- **About this task**:
In the records, find every line with the word "blue" and copy it out.

- **Data extracts**:
----

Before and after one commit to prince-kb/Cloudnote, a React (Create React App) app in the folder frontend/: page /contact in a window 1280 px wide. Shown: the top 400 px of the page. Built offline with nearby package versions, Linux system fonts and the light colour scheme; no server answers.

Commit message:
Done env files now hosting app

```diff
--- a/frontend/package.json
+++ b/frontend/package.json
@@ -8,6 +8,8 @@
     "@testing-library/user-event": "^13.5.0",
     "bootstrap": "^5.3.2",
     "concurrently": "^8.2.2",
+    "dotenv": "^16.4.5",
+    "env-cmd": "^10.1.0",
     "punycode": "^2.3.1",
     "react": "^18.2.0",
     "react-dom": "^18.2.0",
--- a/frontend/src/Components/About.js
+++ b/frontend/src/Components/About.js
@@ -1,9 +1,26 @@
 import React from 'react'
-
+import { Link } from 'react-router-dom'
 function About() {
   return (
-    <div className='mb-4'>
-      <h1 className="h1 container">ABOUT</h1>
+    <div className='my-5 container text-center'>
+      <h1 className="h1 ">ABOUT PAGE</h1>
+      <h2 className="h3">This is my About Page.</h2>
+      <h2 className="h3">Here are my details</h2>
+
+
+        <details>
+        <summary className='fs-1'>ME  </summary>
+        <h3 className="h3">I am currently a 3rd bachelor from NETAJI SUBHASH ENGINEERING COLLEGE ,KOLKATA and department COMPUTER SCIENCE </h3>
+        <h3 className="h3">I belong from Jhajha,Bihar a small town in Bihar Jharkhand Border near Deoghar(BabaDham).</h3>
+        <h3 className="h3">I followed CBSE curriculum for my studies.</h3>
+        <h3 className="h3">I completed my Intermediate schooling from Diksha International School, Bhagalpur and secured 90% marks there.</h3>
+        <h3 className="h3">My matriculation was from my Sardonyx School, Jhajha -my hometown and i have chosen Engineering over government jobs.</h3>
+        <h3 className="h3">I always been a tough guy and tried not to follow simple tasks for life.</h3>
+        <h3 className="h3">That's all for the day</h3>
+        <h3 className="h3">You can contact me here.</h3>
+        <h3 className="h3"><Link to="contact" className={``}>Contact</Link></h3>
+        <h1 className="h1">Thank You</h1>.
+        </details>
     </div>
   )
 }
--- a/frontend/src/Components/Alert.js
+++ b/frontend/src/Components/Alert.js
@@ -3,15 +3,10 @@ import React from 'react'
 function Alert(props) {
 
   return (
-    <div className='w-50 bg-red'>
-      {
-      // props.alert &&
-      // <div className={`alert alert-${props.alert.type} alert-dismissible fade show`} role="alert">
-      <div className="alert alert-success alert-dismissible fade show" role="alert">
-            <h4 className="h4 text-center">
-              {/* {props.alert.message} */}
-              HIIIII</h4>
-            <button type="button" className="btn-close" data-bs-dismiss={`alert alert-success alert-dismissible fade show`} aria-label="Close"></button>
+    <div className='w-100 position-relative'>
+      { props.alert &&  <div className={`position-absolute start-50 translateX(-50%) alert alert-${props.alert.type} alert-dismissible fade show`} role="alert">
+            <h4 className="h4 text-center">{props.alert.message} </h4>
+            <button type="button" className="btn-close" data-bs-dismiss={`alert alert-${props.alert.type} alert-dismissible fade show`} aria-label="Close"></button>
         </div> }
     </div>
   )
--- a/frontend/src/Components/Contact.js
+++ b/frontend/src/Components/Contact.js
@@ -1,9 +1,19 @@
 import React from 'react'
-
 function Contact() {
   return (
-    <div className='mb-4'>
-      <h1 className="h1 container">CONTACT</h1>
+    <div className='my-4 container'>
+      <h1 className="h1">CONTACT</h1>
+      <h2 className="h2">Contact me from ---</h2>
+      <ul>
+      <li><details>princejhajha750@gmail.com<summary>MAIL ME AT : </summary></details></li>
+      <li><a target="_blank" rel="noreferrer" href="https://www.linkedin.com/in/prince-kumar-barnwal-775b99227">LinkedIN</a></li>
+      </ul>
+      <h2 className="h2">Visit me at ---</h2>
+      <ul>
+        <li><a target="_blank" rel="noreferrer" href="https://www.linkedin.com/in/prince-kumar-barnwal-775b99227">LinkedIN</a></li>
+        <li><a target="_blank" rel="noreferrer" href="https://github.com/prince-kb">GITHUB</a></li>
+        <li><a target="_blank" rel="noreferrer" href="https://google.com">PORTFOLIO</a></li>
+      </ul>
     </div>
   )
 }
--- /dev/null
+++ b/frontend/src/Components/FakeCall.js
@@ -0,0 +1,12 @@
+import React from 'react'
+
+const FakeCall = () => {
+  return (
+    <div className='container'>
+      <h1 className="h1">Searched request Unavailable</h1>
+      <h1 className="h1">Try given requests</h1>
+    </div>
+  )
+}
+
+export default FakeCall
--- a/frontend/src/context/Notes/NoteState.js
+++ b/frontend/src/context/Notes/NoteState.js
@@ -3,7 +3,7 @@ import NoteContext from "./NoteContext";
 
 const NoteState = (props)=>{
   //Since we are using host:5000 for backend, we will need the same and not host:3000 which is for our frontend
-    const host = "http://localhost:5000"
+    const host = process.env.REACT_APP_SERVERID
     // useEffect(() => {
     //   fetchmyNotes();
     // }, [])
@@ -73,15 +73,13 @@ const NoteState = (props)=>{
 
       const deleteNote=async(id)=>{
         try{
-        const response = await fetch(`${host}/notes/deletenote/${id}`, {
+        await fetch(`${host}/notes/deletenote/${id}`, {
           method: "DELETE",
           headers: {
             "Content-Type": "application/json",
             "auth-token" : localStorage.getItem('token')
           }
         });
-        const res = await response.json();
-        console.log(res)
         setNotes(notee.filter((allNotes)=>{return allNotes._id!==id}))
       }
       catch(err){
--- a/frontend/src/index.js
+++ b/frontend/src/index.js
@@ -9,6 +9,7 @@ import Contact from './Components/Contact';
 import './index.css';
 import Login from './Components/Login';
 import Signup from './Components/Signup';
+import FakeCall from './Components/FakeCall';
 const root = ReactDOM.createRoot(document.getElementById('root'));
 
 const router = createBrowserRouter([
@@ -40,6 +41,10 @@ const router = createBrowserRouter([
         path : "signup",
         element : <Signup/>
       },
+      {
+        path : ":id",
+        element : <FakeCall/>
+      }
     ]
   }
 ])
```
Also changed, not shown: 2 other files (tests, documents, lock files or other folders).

----

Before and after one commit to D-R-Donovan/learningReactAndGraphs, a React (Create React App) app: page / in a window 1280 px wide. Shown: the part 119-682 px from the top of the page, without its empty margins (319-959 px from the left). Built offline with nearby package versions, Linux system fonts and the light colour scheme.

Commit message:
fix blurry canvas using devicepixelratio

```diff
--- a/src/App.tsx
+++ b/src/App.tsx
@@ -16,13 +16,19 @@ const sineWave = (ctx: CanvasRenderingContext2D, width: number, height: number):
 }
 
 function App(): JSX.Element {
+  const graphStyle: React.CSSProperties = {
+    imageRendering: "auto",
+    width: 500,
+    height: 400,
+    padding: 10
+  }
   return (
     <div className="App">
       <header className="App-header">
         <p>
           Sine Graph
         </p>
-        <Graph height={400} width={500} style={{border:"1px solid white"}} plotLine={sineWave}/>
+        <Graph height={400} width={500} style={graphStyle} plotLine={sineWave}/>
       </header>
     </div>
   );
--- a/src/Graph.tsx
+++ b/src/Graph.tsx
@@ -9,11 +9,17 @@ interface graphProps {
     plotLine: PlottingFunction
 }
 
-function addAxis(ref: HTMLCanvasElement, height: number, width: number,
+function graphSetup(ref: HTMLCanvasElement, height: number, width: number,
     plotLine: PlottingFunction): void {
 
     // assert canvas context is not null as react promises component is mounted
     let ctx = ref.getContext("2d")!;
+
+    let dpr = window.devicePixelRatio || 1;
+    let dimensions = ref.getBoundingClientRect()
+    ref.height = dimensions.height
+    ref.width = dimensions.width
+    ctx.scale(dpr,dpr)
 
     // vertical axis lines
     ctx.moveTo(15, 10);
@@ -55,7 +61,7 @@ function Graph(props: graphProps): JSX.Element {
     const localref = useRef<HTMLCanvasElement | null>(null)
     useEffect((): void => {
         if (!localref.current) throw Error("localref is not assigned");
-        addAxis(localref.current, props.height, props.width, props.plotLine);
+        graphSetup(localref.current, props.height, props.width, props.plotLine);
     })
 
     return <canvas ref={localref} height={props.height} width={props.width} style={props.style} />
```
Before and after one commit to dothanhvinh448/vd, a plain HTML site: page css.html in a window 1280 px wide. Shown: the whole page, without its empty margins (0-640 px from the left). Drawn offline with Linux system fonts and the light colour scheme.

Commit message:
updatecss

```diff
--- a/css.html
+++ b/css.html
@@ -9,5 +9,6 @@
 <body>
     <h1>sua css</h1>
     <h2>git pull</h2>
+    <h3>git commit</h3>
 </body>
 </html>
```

----

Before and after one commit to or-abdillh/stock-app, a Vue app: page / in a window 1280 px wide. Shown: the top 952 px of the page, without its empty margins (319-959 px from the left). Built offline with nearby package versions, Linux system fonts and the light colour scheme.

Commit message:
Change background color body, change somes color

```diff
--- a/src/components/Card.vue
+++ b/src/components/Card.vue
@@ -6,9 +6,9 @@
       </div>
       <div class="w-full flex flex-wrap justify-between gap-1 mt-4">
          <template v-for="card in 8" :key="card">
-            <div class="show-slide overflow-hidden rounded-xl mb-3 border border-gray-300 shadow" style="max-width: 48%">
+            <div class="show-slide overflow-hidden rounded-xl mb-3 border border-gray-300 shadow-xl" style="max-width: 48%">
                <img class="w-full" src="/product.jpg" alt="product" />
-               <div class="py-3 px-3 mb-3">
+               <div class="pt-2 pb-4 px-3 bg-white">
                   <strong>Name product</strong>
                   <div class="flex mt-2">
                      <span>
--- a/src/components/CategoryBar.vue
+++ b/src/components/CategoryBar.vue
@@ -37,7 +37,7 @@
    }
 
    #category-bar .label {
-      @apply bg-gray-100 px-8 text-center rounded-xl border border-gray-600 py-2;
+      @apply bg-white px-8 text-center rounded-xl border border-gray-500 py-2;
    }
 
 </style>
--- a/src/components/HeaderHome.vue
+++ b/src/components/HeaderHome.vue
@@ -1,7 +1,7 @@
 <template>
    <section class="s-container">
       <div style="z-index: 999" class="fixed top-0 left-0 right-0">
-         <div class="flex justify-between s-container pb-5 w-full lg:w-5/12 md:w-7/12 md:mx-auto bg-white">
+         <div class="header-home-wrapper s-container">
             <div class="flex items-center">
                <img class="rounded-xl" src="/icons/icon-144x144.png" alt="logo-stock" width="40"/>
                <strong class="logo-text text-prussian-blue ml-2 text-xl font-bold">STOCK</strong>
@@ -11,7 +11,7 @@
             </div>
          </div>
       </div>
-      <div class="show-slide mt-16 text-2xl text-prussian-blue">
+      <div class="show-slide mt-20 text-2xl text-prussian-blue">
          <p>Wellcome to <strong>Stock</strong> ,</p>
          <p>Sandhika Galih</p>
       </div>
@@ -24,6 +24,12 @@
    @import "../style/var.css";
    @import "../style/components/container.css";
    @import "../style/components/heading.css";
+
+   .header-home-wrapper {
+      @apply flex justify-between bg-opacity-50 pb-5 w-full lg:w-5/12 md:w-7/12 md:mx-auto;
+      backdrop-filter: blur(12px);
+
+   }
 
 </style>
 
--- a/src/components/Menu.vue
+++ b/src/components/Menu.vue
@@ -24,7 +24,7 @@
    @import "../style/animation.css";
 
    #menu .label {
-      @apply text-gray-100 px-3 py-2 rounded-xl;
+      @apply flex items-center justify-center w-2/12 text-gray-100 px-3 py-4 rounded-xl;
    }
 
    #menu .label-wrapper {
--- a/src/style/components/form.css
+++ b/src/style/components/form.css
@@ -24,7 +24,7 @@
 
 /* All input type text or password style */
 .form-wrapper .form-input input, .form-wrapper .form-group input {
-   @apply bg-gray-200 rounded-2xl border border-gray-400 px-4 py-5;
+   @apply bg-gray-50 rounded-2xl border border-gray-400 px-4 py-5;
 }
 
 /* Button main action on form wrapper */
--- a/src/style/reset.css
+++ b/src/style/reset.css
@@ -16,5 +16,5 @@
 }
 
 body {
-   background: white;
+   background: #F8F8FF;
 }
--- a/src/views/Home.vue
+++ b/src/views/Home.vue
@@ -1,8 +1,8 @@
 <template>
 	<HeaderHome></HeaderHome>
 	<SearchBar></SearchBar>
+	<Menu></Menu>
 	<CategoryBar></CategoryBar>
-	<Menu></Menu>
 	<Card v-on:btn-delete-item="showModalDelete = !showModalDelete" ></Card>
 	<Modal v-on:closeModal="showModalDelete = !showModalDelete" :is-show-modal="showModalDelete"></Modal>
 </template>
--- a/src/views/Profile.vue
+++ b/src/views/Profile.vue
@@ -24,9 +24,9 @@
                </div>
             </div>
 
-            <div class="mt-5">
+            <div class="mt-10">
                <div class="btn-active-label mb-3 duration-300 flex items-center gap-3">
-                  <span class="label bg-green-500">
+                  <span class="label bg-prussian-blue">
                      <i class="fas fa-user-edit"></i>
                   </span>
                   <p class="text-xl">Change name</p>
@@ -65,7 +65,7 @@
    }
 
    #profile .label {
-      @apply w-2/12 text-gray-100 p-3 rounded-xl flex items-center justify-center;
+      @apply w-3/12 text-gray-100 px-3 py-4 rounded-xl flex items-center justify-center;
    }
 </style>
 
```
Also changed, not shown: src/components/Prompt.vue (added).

----

- **Answer to this exercise**:
                <strong class="logo-text text-prussian-blue ml-2 text-xl font-bold">STOCK</strong>
-      <div class="show-slide mt-16 text-2xl text-prussian-blue">
+      <div class="show-slide mt-20 text-2xl text-prussian-blue">
+                  <span class="label bg-prussian-blue">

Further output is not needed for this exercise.